Noted for Your Lunchtime Procrastination for February 7, 2015

Liveblogging World War II: February 7, 1945: Yalta

Livadia Palace Crimea Livadia Palace Wikipedia the free encyclopedia

S.M. Plokhty: Yalta: The Price of Peace:

The new Soviet documents reveal the mind-set of the Soviet leaders at the time of the Yalta Conference. If Stalin and his strategists did not entirely abandon their plans for world revolution, they significantly postponed them and were interested in peaceful relations with the West for at least twenty years. That would give them enough time to recover from the devastation of the world war and prepare for the next stage in the conflict between communism and capitalism, which they considered ineluctable. For the time being they were prepared to sacrifice the communist movements in Western Europe and wanted a quid pro quo from the West that would ensure their domination of Eastern Europe....

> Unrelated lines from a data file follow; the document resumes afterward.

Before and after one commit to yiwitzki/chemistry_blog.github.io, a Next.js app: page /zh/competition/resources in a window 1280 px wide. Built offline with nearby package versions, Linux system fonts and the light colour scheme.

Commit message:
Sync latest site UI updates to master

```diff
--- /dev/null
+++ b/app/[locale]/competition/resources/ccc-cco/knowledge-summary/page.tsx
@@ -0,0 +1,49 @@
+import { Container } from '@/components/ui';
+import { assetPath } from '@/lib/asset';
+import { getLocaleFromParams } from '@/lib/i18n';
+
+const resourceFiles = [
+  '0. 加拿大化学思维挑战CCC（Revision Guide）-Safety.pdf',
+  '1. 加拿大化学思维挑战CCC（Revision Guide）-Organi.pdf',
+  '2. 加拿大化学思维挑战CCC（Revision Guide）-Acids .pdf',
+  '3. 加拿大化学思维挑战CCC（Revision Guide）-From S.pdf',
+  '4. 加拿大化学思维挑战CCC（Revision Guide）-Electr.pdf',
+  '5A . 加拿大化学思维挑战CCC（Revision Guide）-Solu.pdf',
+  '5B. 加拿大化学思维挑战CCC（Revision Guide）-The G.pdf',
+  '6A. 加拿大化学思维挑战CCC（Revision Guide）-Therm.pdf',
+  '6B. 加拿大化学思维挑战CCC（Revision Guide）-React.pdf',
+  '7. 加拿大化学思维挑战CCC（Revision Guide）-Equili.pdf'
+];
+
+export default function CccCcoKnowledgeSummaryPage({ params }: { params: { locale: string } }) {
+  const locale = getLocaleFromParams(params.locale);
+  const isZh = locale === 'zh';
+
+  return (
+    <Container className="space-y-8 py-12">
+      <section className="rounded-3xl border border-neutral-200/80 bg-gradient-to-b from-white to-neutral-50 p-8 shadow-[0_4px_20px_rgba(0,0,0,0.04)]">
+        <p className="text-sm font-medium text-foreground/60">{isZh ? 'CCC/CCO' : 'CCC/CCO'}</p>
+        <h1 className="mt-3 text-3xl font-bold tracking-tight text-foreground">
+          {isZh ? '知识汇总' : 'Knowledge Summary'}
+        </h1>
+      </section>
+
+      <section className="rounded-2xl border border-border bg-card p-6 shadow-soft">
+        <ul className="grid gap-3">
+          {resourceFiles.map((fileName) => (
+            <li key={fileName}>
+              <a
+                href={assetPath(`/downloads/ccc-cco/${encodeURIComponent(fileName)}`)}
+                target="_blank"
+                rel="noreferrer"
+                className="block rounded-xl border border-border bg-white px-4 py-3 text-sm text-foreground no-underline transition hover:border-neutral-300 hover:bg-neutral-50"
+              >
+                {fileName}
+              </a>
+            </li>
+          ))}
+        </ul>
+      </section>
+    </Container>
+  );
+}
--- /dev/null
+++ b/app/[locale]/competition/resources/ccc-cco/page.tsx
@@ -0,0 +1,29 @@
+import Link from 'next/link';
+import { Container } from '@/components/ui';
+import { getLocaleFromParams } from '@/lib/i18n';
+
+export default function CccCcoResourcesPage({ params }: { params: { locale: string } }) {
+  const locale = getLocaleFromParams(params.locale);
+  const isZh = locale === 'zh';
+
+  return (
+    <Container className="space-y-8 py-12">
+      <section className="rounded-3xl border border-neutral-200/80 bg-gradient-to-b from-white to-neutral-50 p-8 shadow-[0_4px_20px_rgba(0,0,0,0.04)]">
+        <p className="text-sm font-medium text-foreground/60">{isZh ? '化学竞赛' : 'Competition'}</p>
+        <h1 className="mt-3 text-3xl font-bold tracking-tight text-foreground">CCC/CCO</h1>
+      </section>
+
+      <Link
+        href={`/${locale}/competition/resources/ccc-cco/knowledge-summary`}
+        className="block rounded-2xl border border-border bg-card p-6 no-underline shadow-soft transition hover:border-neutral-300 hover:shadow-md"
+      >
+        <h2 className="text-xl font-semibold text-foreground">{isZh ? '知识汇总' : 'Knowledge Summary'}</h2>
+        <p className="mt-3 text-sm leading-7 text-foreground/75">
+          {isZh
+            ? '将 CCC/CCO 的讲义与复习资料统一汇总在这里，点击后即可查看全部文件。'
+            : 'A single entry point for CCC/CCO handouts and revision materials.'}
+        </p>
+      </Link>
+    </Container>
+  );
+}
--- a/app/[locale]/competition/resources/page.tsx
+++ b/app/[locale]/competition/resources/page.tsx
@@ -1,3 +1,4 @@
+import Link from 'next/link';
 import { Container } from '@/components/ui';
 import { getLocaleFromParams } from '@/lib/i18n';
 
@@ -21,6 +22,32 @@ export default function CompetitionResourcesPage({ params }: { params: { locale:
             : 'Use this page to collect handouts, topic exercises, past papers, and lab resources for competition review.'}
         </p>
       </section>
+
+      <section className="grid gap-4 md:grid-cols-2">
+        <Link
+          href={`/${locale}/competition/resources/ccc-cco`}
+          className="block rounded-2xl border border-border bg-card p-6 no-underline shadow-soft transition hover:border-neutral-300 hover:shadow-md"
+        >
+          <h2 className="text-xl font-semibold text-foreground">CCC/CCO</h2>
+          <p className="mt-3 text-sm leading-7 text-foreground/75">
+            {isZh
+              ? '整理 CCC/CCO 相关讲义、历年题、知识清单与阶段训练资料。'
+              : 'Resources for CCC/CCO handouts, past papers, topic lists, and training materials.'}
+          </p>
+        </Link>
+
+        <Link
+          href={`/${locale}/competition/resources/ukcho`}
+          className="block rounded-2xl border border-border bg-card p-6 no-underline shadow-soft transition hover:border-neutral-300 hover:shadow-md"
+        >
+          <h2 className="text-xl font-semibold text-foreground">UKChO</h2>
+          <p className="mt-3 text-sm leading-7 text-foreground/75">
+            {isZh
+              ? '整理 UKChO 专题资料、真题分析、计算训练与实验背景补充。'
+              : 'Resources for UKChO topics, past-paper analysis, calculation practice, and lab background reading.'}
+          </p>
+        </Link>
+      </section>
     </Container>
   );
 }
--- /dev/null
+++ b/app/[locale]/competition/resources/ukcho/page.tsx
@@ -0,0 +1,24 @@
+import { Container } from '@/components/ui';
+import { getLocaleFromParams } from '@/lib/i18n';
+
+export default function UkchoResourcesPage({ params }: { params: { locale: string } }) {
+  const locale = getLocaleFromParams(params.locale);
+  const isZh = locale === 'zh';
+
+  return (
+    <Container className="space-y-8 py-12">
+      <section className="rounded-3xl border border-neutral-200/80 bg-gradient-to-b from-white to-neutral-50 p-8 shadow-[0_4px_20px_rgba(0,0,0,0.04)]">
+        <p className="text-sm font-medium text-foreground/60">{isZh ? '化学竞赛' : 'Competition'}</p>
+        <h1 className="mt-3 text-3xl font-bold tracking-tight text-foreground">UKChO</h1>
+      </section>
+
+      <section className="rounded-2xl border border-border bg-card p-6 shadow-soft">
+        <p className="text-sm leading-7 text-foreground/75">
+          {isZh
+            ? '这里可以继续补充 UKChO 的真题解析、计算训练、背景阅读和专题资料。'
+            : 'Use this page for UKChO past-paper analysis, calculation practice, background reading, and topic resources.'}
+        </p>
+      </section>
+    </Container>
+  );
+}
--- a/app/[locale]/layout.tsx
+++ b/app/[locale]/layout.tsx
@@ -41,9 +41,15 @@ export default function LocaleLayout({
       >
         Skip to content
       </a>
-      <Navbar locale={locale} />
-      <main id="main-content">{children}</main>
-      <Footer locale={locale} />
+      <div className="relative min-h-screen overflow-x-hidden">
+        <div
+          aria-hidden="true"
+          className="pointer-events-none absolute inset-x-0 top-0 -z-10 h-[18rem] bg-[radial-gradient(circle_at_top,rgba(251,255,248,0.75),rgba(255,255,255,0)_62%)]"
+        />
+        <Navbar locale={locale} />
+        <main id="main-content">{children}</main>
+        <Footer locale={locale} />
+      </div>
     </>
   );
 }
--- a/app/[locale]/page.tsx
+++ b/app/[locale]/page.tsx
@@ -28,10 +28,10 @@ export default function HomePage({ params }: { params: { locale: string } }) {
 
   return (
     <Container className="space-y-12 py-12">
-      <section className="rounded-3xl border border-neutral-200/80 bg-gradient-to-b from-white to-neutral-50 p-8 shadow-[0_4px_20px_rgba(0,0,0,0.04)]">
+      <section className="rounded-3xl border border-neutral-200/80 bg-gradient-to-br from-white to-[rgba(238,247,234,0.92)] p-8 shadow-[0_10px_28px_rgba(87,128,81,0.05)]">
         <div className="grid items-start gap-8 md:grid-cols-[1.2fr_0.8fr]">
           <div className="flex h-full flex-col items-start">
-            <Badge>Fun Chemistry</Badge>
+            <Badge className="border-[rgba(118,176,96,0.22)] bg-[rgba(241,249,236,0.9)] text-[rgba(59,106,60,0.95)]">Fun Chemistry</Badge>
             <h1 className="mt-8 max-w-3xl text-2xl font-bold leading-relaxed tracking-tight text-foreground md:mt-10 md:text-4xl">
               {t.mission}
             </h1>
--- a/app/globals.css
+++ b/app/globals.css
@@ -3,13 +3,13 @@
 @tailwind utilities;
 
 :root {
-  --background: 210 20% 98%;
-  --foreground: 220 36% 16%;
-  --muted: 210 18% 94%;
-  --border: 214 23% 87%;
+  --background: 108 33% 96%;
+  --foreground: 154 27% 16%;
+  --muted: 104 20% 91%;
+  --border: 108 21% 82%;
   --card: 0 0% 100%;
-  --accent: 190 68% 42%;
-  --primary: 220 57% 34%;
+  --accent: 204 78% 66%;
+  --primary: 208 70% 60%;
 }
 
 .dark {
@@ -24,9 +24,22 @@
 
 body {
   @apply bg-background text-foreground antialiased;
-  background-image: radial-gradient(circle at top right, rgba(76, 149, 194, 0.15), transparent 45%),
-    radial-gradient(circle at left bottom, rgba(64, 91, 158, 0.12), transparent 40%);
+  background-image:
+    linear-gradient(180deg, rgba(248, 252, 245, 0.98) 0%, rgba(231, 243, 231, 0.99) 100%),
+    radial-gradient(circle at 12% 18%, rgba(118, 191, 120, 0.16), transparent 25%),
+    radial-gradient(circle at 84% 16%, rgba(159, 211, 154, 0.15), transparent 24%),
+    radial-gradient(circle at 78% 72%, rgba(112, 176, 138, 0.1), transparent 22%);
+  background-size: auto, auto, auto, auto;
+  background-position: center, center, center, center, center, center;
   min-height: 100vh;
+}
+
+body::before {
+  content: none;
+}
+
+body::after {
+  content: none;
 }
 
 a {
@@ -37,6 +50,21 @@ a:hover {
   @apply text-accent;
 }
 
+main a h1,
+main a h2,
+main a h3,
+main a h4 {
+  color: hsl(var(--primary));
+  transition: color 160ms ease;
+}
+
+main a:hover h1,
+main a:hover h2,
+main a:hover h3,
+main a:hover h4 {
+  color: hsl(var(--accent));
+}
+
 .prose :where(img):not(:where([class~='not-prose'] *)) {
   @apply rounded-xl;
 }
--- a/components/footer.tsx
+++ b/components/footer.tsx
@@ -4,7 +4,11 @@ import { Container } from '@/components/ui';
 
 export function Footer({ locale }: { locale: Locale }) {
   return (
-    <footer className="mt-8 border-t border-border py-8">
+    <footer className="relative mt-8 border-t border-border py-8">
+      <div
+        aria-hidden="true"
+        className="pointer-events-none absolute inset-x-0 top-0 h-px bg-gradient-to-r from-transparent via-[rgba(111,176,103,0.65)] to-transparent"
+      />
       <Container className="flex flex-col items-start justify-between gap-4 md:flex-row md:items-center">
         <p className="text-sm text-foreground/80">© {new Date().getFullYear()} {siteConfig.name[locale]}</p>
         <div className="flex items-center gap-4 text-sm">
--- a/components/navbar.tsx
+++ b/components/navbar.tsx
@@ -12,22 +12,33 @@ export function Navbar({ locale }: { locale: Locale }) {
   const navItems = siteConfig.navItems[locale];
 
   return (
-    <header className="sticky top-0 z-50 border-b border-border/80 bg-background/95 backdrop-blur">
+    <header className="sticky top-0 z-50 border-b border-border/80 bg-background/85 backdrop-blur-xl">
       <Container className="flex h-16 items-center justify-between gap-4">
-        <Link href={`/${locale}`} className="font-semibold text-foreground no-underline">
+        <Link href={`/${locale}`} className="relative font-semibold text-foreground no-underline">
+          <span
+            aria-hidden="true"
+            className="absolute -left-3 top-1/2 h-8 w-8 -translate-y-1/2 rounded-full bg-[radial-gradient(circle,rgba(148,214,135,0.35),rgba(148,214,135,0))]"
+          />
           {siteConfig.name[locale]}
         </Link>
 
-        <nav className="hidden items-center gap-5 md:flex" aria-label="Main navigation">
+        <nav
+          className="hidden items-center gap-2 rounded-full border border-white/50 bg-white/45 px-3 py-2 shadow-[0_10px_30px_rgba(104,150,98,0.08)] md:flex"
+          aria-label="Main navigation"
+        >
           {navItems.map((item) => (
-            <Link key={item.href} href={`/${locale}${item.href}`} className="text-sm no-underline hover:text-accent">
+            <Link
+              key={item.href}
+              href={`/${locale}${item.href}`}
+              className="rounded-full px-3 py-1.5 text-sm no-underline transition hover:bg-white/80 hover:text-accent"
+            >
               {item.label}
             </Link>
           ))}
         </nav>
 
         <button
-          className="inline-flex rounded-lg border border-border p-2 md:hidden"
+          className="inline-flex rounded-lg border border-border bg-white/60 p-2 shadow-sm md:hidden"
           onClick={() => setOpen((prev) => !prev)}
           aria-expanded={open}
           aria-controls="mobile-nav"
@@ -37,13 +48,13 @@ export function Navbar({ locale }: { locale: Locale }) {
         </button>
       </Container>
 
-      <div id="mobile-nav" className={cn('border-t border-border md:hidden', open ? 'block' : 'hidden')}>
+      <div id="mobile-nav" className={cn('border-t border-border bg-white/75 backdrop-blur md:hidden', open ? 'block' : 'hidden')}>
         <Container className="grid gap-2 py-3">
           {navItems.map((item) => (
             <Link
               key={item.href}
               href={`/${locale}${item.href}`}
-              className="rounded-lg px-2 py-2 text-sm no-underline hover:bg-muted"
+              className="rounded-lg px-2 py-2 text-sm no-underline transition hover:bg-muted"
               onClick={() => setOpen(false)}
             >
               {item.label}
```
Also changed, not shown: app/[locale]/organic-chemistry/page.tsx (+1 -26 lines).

The new Soviet documents shed light on by far the most controversial question related to the Yalta Conference, that of the espionage activities of Alger Hiss. In the late 1940s and early 1950s it was alleged not only that Hiss spied for the Soviets but also that he had influenced some of FDR’s decisions, which were later regarded as a sellout of American national interests. New evidence from the Soviet archives supports the thesis that Hiss was a Soviet spy at the time of the Yalta Conference, but it also suggests that while he was working for the military branch of Soviet intelligence, he remained virtually unknown to its political branch until after the conference. His military handlers showed little interest in the political information that he could provide, and his performance at the Yalta Conference on political matters, including Soviet participation in the United Nations, did nothing to advance the Soviet agenda.

Owing to the activities of the Cambridge Five in Britain and the United States, the Soviet intelligence services were able to supply their masters with copies of most secret American and British documents related to the Yalta Conference. Stalin’s spymasters scored a number of impressive coups on the eve and in the course of the summit, but the handling of Hiss was not one of them.

Points on which the new Soviet sources are silent are as important as their revelations. They offer no evidence that Joseph Stalin or his entourage sought to take advantage of the poor health of the American president....

We now know that this peace was not just an armistice leading to a nuclear disaster. Both by design and by default, the Big Three managed to put together elements of an international system that helped preserve the longest peace in European history. There was a price to pay for ending the war in this way. It involved the sacrifice of publicly declared principles and the compromise of values not only officially professed but also deeply held by Western leaders. And then there was the price exacted from half of Europe, which was subjected to a new totalitarian regime, as the world was too soon engulfed in the Cold War.

How did it happen? Could the Western leaders have achieved more while sacrificing less? And, finally, are there lessons for the future?...

Comments